BEGIN

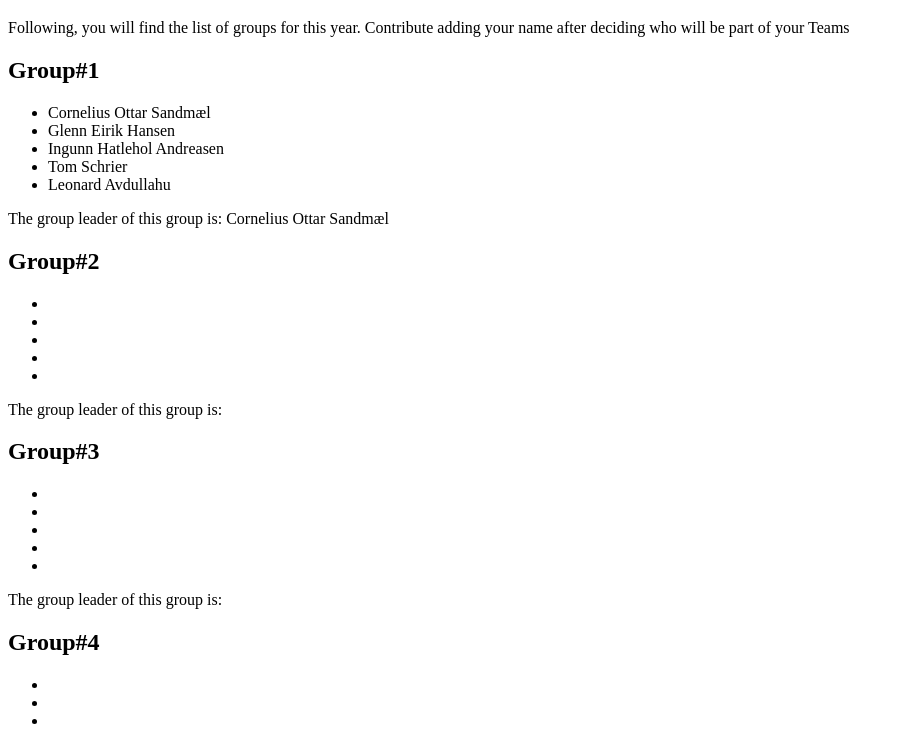
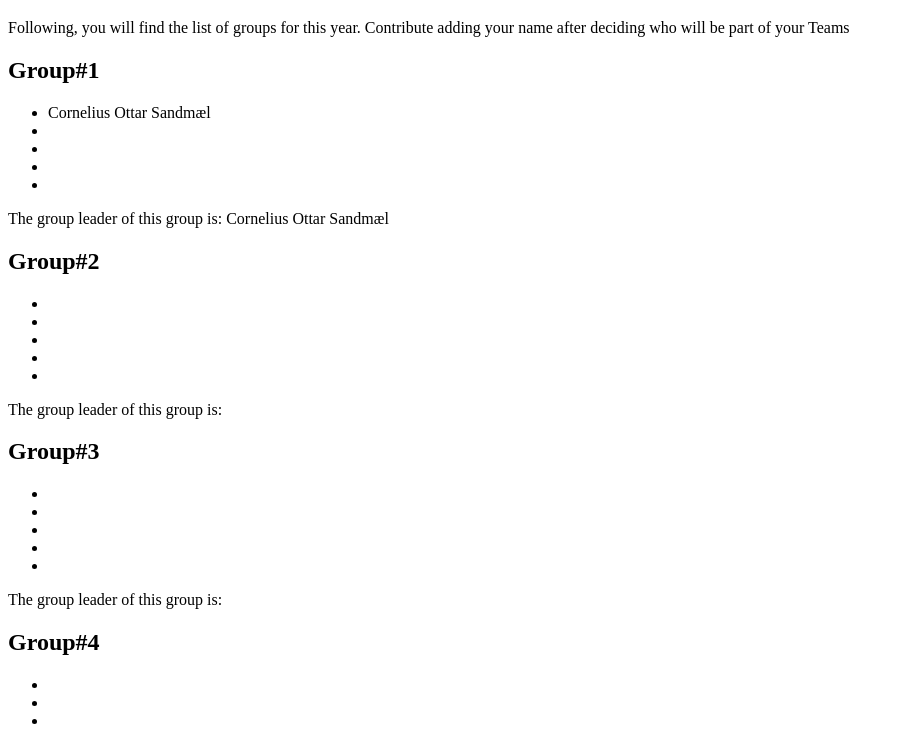
Before and after one commit to carlosvicient/idg1100-2019-groups, a plain HTML site: page index.html in a window 1280 px wide. Shown: the part 61-796 px from the top of the page, without its empty margins (0-904 px from the left). Drawn offline with Linux system fonts and the light colour scheme.

Commit message:
Tok bort gruppen siden de måtte legge til selv

```diff
--- a/index.html
+++ b/index.html
@@ -18,10 +18,10 @@
     <h2>Group#1</h2>
     <ul>
         <li>Cornelius Ottar Sandmæl</li>
-        <li>Glenn Eirik Hansen</li>
-        <li>Ingunn Hatlehol Andreasen</li>
-        <li>Tom Schrier</li>
-        <li>Leonard Avdullahu</li>
+        <li></li>
+        <li></li>
+        <li></li>
+        <li></li>
     </ul>
     <p>
         The group leader of this group is:
```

END

# TASK DETAILS:
Nothing but an exact copy of the data, without pictures, should be returned.

# RESULT:
Before and after one commit to carlosvicient/idg1100-2019-groups, a plain HTML site: page index.html in a window 1280 px wide. Shown: the part 61-796 px from the top of the page, without its empty margins (0-904 px from the left). Drawn offline with Linux system fonts and the light colour scheme.

Commit message:
Tok bort gruppen siden de måtte legge til selv

```diff
--- a/index.html
+++ b/index.html
@@ -18,10 +18,10 @@
     <h2>Group#1</h2>
     <ul>
         <li>Cornelius Ottar Sandmæl</li>
-        <li>Glenn Eirik Hansen</li>
-        <li>Ingunn Hatlehol Andreasen</li>
-        <li>Tom Schrier</li>
-        <li>Leonard Avdullahu</li>
+        <li></li>
+        <li></li>
+        <li></li>
+        <li></li>
     </ul>
     <p>
         The group leader of this group is:
```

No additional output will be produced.